Your reply should be made up of every line in the records below that holds the string "main".

Task inputs Block Start

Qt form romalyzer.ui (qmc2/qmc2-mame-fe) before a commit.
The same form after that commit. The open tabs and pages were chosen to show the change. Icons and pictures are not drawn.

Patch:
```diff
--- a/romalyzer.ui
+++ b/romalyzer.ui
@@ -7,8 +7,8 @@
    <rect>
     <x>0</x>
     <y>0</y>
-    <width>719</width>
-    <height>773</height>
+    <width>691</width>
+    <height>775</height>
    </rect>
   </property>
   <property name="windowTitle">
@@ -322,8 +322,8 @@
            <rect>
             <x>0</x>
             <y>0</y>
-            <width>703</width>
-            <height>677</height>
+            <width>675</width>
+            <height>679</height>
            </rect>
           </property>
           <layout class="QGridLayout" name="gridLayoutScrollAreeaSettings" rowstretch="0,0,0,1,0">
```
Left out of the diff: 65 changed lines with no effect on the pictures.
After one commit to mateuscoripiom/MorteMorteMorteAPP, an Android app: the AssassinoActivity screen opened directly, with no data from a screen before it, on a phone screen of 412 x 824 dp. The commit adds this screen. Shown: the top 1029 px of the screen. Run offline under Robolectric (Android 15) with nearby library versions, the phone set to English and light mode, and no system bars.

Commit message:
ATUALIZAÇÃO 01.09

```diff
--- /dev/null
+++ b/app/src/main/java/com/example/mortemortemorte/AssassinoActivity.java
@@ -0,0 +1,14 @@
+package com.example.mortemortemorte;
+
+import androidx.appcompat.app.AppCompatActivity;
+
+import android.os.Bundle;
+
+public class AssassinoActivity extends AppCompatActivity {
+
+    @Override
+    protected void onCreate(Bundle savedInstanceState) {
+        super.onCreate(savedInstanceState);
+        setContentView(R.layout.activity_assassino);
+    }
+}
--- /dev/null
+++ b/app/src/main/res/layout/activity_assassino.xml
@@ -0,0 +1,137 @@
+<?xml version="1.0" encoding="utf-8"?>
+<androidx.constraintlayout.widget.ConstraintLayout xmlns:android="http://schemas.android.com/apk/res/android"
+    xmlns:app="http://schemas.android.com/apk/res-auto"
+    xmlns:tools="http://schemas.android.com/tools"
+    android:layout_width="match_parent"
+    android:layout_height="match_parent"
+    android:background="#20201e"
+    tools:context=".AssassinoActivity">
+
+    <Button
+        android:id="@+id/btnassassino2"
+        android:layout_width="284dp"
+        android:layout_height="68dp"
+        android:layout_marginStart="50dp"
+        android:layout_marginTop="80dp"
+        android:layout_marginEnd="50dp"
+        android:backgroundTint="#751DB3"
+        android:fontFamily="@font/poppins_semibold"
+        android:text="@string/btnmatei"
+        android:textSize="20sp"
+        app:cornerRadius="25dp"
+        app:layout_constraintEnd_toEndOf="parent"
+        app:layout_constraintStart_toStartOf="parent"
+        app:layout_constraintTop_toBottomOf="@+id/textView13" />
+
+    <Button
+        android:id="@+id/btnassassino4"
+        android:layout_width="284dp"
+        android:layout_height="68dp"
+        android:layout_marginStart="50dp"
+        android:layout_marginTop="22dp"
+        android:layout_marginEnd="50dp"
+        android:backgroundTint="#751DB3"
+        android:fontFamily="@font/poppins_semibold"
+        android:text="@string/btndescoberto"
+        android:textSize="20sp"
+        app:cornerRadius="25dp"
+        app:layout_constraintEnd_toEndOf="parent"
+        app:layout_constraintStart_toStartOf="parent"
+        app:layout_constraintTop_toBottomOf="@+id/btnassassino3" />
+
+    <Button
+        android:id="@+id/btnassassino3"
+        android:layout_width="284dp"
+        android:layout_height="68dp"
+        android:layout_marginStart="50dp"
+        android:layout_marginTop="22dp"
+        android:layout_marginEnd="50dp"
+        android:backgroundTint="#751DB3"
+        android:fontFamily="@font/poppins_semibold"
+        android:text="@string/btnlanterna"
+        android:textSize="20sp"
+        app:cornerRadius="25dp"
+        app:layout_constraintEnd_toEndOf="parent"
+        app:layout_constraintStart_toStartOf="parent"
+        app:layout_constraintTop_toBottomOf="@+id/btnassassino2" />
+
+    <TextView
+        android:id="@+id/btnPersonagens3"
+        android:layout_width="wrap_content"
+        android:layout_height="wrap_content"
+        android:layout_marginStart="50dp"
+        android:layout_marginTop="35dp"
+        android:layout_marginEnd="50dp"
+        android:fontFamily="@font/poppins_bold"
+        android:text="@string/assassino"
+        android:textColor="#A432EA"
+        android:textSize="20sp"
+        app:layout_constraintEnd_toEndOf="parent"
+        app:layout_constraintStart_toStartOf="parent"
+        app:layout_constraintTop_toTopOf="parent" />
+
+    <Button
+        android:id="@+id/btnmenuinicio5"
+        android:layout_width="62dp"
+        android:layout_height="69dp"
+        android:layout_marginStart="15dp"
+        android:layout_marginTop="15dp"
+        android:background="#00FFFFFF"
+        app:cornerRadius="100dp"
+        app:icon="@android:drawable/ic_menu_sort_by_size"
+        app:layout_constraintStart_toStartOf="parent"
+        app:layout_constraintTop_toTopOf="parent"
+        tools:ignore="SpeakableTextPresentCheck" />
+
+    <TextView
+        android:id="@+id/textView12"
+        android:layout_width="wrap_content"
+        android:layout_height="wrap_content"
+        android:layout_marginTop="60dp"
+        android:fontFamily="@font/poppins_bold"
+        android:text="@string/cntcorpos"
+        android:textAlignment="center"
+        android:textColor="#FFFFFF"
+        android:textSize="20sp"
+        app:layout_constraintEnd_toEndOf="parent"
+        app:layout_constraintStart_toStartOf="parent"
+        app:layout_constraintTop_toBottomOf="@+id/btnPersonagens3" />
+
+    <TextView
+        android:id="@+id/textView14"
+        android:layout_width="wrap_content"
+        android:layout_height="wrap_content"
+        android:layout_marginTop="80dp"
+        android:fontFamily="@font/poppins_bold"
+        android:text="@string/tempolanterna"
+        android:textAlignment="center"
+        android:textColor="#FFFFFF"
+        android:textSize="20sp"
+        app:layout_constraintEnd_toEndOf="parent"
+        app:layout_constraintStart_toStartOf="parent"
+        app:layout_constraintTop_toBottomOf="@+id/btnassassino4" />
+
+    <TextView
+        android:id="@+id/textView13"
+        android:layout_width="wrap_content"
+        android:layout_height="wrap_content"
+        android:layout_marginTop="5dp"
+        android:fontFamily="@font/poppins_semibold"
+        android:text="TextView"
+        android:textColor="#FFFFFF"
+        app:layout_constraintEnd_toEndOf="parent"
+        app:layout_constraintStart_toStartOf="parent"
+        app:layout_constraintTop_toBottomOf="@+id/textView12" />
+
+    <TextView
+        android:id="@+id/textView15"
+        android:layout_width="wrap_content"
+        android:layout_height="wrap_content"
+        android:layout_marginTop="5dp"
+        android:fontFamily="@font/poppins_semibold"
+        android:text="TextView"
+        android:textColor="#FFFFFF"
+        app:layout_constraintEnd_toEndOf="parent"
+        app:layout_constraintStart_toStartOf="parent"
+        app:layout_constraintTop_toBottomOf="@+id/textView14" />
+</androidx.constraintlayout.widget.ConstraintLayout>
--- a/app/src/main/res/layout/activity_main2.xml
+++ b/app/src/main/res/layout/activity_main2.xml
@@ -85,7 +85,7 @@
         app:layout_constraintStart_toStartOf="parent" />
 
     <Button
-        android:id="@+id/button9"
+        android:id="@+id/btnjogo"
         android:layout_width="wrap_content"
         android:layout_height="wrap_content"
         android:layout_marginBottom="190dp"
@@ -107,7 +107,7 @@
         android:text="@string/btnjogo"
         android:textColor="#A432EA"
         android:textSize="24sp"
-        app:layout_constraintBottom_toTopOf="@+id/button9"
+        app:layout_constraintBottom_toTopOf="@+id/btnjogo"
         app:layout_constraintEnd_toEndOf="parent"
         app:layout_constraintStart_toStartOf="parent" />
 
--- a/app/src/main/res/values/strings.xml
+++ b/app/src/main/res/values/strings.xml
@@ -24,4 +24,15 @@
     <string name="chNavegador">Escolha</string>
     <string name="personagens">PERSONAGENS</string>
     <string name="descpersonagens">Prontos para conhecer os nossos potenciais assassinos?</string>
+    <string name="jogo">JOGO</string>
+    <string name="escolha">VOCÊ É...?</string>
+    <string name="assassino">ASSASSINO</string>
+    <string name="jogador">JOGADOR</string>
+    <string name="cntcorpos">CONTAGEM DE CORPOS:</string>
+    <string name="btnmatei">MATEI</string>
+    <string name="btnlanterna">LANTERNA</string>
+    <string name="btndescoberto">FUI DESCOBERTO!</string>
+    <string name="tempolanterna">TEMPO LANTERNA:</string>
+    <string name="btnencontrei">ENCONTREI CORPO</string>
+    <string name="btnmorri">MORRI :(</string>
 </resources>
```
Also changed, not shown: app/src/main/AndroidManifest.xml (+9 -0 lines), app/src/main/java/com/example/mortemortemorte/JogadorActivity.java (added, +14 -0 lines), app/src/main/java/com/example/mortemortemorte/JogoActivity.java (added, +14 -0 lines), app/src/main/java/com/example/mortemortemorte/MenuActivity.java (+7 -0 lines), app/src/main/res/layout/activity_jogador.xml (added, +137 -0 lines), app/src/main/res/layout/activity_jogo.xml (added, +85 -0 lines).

Task inputs Block End

▶ Exercise result:
+++ b/app/src/main/java/com/example/mortemortemorte/AssassinoActivity.java
+++ b/app/src/main/res/layout/activity_assassino.xml
--- a/app/src/main/res/layout/activity_main2.xml
+++ b/app/src/main/res/layout/activity_main2.xml
--- a/app/src/main/res/values/strings.xml
+++ b/app/src/main/res/values/strings.xml
Also changed, not shown: app/src/main/AndroidManifest.xml (+9 -0 lines), app/src/main/java/com/example/mortemortemorte/JogadorActivity.java (added, +14 -0 lines), app/src/main/java/com/example/mortemortemorte/JogoActivity.java (added, +14 -0 lines), app/src/main/java/com/example/mortemortemorte/MenuActivity.java (+7 -0 lines), app/src/main/res/layout/activity_jogador.xml (added, +137 -0 lines), app/src/main/res/layout/activity_jogo.xml (added, +85 -0 lines).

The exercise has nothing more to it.